WORK ORDER
Within the material below, how many lines carry the word "github"? Only that number is wanted.

INPUT DATA
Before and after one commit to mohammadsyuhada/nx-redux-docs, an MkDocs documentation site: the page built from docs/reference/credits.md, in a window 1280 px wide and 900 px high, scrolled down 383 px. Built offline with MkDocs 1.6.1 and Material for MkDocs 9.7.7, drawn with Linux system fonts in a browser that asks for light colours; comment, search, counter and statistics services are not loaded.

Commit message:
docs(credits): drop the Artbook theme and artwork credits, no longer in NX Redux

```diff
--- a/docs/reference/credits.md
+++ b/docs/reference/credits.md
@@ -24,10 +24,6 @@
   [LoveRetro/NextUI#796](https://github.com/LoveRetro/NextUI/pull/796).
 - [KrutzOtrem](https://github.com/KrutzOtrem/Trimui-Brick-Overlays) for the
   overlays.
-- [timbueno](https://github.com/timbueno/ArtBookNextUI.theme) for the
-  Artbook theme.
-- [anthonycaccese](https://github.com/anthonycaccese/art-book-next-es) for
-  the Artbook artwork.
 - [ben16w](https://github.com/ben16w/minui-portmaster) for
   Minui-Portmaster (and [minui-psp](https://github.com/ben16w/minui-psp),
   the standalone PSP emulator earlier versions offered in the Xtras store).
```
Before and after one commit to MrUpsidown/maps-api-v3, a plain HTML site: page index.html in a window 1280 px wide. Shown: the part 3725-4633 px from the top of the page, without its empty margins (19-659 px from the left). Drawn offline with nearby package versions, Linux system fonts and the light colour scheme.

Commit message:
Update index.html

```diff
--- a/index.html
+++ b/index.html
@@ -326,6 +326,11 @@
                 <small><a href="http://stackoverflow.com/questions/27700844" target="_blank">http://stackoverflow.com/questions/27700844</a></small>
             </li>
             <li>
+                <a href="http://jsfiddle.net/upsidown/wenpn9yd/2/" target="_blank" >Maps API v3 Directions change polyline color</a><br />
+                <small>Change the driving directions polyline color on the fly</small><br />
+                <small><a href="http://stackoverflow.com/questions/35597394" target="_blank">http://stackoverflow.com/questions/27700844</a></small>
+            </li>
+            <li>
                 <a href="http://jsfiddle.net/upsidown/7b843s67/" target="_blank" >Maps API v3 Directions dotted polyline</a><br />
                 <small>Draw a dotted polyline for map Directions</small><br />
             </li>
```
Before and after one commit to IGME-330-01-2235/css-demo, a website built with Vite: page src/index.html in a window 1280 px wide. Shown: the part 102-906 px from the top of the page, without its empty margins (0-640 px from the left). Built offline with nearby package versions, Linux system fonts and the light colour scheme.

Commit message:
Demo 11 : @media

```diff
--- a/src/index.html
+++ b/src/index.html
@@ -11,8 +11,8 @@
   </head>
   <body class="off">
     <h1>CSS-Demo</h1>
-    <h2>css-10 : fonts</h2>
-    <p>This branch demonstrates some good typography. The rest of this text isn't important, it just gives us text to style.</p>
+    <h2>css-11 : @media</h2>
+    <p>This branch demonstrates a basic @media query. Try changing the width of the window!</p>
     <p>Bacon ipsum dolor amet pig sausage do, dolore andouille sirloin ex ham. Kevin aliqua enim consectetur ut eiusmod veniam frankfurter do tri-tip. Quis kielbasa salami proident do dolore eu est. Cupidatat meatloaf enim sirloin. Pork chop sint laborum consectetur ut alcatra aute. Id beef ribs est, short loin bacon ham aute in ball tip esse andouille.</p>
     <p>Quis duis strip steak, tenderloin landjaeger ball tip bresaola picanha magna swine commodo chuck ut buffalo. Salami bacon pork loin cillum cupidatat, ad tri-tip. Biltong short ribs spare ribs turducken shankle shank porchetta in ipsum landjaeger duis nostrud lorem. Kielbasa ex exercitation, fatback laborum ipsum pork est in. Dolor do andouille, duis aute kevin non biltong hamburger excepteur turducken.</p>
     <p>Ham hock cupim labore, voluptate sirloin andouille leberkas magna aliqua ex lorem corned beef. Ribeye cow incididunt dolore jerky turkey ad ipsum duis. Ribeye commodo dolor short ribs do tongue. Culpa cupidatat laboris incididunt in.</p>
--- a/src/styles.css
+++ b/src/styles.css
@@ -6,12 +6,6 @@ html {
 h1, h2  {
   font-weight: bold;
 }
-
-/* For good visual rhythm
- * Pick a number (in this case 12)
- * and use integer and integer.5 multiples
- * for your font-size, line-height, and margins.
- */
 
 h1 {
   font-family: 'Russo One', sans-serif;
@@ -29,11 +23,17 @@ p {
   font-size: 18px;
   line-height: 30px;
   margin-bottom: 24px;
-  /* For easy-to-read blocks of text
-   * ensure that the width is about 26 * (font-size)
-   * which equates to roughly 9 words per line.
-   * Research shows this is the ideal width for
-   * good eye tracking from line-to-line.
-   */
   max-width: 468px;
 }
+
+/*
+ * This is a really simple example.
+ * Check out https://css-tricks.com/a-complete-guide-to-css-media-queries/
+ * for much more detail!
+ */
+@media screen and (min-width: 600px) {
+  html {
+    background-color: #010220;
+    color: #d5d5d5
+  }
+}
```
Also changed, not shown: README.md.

FINISHED TASK
6